_WHAT THE TASK ASKS_
Drop every picture, then print the rest of the listing exactly as given.

EXERCISE MATERIAL Block Start

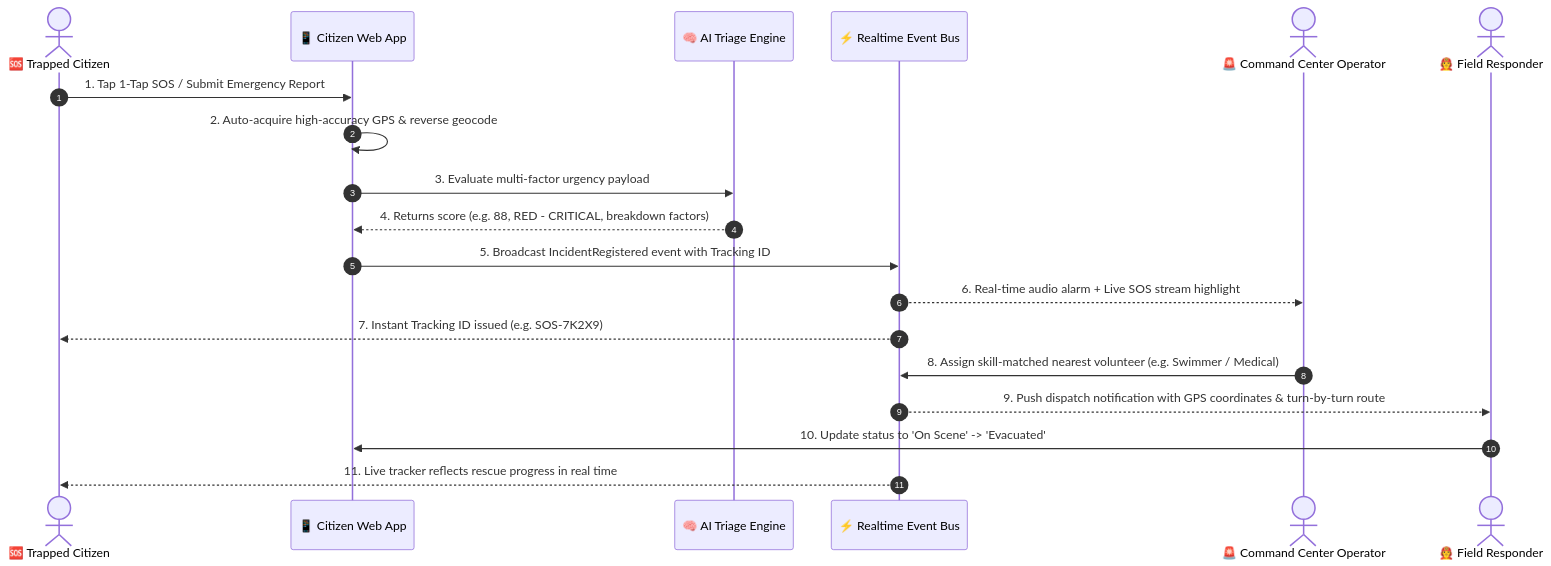
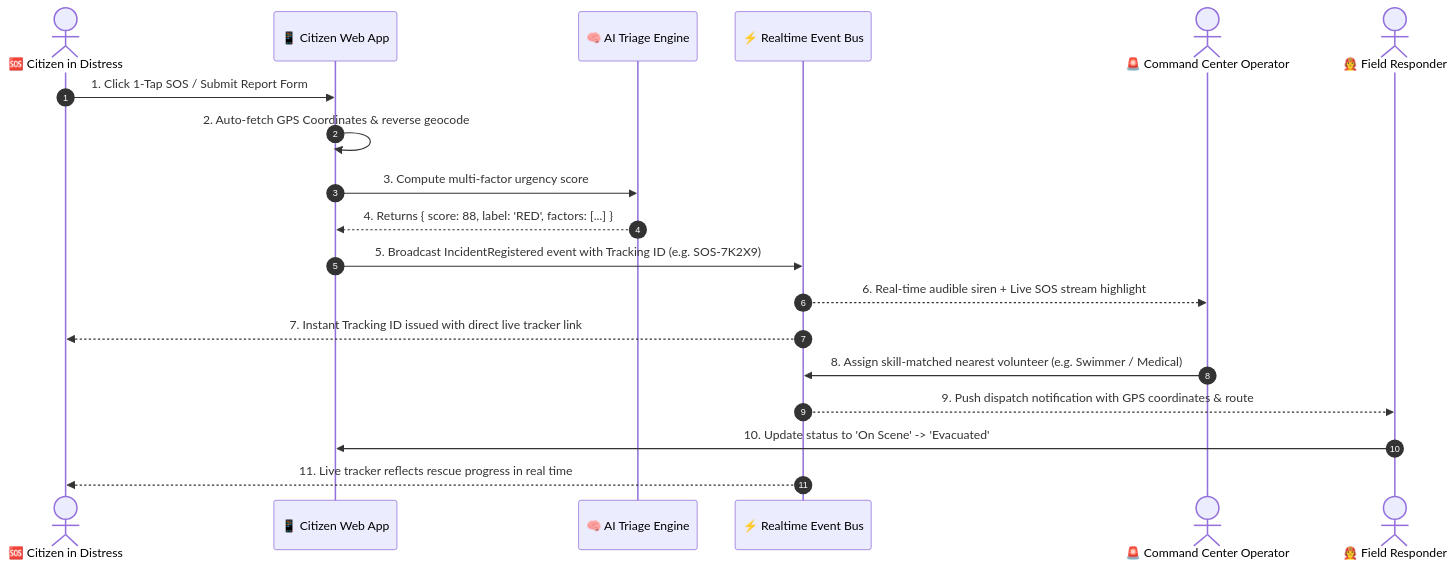
The second of 4 diagrams in README.md (MrinallSamal-byte/SIH), drawn with Mermaid before and after one commit. The commit also changed other lines of this file, not shown here.

Commit message:
docs: expand README.md with exhaustive multi-role feature matrices for citizen, admin, and volunteer portals

````diff
--- a/README.md
+++ b/README.md
@@ -96,22 +110,22 @@
 ```mermaid
 sequenceDiagram
     autonumber
-    actor Victim as 🆘 Trapped Citizen
-    participant WebApp as 📱 Citizen Web App
-    participant AI as 🧠 AI Triage Engine
+    actor Victim as 🆘 Citizen in Distress
+    participant App as 📱 Citizen Web App
+    participant Triage as 🧠 AI Triage Engine
     participant EventBus as ⚡ Realtime Event Bus
     actor Admin as 🚨 Command Center Operator
     actor Volunteer as 🧑‍🚒 Field Responder
 
-    Victim->>WebApp: 1. Tap 1-Tap SOS / Submit Emergency Report
-    WebApp->>WebApp: 2. Auto-acquire high-accuracy GPS & reverse geocode
-    WebApp->>AI: 3. Evaluate multi-factor urgency payload
-    AI-->>WebApp: 4. Returns score (e.g. 88, RED - CRITICAL, breakdown factors)
-    WebApp->>EventBus: 5. Broadcast IncidentRegistered event with Tracking ID
-    EventBus-->>Admin: 6. Real-time audio alarm + Live SOS stream highlight
-    EventBus-->>Victim: 7. Instant Tracking ID issued (e.g. SOS-7K2X9)
+    Victim->>App: 1. Click 1-Tap SOS / Submit Report Form
+    App->>App: 2. Auto-fetch GPS Coordinates & reverse geocode
+    App->>Triage: 3. Compute multi-factor urgency score
+    Triage-->>App: 4. Returns { score: 88, label: 'RED', factors: [...] }
+    App->>EventBus: 5. Broadcast IncidentRegistered event with Tracking ID (e.g. SOS-7K2X9)
+    EventBus-->>Admin: 6. Real-time audible siren + Live SOS stream highlight
+    EventBus-->>Victim: 7. Instant Tracking ID issued with direct live tracker link
     Admin->>EventBus: 8. Assign skill-matched nearest volunteer (e.g. Swimmer / Medical)
-    EventBus-->>Volunteer: 9. Push dispatch notification with GPS coordinates & turn-by-turn route
-    Volunteer->>WebApp: 10. Update status to 'On Scene' -> 'Evacuated'
+    EventBus-->>Volunteer: 9. Push dispatch notification with GPS coordinates & route
+    Volunteer->>App: 10. Update status to 'On Scene' -> 'Evacuated'
     EventBus-->>Victim: 11. Live tracker reflects rescue progress in real time
 ```
````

EXERCISE MATERIAL Block End

_ANSWER SECTION_
The second of 4 diagrams in README.md (MrinallSamal-byte/SIH), drawn with Mermaid before and after one commit. The commit also changed other lines of this file, not shown here.

Commit message:
docs: expand README.md with exhaustive multi-role feature matrices for citizen, admin, and volunteer portals

````diff
--- a/README.md
+++ b/README.md
@@ -96,22 +110,22 @@
 ```mermaid
 sequenceDiagram
     autonumber
-    actor Victim as 🆘 Trapped Citizen
-    participant WebApp as 📱 Citizen Web App
-    participant AI as 🧠 AI Triage Engine
+    actor Victim as 🆘 Citizen in Distress
+    participant App as 📱 Citizen Web App
+    participant Triage as 🧠 AI Triage Engine
     participant EventBus as ⚡ Realtime Event Bus
     actor Admin as 🚨 Command Center Operator
     actor Volunteer as 🧑‍🚒 Field Responder
 
-    Victim->>WebApp: 1. Tap 1-Tap SOS / Submit Emergency Report
-    WebApp->>WebApp: 2. Auto-acquire high-accuracy GPS & reverse geocode
-    WebApp->>AI: 3. Evaluate multi-factor urgency payload
-    AI-->>WebApp: 4. Returns score (e.g. 88, RED - CRITICAL, breakdown factors)
-    WebApp->>EventBus: 5. Broadcast IncidentRegistered event with Tracking ID
-    EventBus-->>Admin: 6. Real-time audio alarm + Live SOS stream highlight
-    EventBus-->>Victim: 7. Instant Tracking ID issued (e.g. SOS-7K2X9)
+    Victim->>App: 1. Click 1-Tap SOS / Submit Report Form
+    App->>App: 2. Auto-fetch GPS Coordinates & reverse geocode
+    App->>Triage: 3. Compute multi-factor urgency score
+    Triage-->>App: 4. Returns { score: 88, label: 'RED', factors: [...] }
+    App->>EventBus: 5. Broadcast IncidentRegistered event with Tracking ID (e.g. SOS-7K2X9)
+    EventBus-->>Admin: 6. Real-time audible siren + Live SOS stream highlight
+    EventBus-->>Victim: 7. Instant Tracking ID issued with direct live tracker link
     Admin->>EventBus: 8. Assign skill-matched nearest volunteer (e.g. Swimmer / Medical)
-    EventBus-->>Volunteer: 9. Push dispatch notification with GPS coordinates & turn-by-turn route
-    Volunteer->>WebApp: 10. Update status to 'On Scene' -> 'Evacuated'
+    EventBus-->>Volunteer: 9. Push dispatch notification with GPS coordinates & route
+    Volunteer->>App: 10. Update status to 'On Scene' -> 'Evacuated'
     EventBus-->>Victim: 11. Live tracker reflects rescue progress in real time
 ```
````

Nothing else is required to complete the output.